The results show the weakest point of the water jacket around the block deck. The cracks are the direct result of water expanding during freezing. As this engine belongs to a matching-numbers car, the block will need to be repaired vs replaced. This will require a metal stitching process since a straight-forward weld can further crack the block as the weld cools. To successfully make an electric weld, the entire block would need to be preheated somewhere from 900º to 1500° which isn’t feasible.
The following pictures show definite cracks along the top of the water jacket. The first image shows signs of a previous metal stitching process and the circular pins that replaced the crack are only visible from the Magnaflux process. Either this fix caused crack to extend or the previous repair didn’t cover the entire crack; there is a noticeable seam beyond the pins which extends to the yellow arrows. Some versions of the lock & stitch fix include expanded bolts which can further stress the area. To prevent this we will use the Lock-N-Stitch Inc’s C1 pins that do not expand. The opposite side of the block also has crack which is unrepaired and will require the same process. The last picture shows one of the C-Series pins next to the crack it will eventually replace.
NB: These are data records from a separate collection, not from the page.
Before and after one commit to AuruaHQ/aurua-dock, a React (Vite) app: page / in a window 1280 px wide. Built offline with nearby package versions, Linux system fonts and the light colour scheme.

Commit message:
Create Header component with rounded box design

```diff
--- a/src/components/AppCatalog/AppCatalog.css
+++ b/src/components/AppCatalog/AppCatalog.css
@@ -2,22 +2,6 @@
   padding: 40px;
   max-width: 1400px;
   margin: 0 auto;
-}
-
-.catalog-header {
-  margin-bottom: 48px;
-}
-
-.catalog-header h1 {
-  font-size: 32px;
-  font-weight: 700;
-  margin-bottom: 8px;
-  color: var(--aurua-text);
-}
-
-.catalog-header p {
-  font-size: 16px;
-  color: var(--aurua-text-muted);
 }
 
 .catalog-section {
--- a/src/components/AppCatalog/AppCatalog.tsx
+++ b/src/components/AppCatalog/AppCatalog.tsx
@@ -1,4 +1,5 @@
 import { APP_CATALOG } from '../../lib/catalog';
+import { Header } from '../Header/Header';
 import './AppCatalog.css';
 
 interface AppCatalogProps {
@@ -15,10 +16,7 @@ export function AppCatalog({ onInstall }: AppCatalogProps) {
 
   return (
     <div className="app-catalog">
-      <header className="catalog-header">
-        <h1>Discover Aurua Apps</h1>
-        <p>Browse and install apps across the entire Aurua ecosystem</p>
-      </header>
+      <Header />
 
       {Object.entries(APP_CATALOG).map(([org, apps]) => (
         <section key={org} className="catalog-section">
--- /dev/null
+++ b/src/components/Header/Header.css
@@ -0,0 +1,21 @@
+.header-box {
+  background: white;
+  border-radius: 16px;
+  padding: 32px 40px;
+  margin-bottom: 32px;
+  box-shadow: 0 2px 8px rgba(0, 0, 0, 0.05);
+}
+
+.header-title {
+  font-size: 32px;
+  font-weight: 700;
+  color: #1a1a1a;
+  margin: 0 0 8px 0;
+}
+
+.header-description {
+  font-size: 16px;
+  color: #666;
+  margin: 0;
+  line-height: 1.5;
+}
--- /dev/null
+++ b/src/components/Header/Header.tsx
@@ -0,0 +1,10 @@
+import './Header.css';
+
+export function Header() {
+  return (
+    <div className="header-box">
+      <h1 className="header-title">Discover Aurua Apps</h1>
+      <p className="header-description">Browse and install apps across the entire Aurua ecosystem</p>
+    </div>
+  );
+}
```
Further posts will show the compete build of the Jaguar 4.2 including a detailed look at the Lock & Stitch process.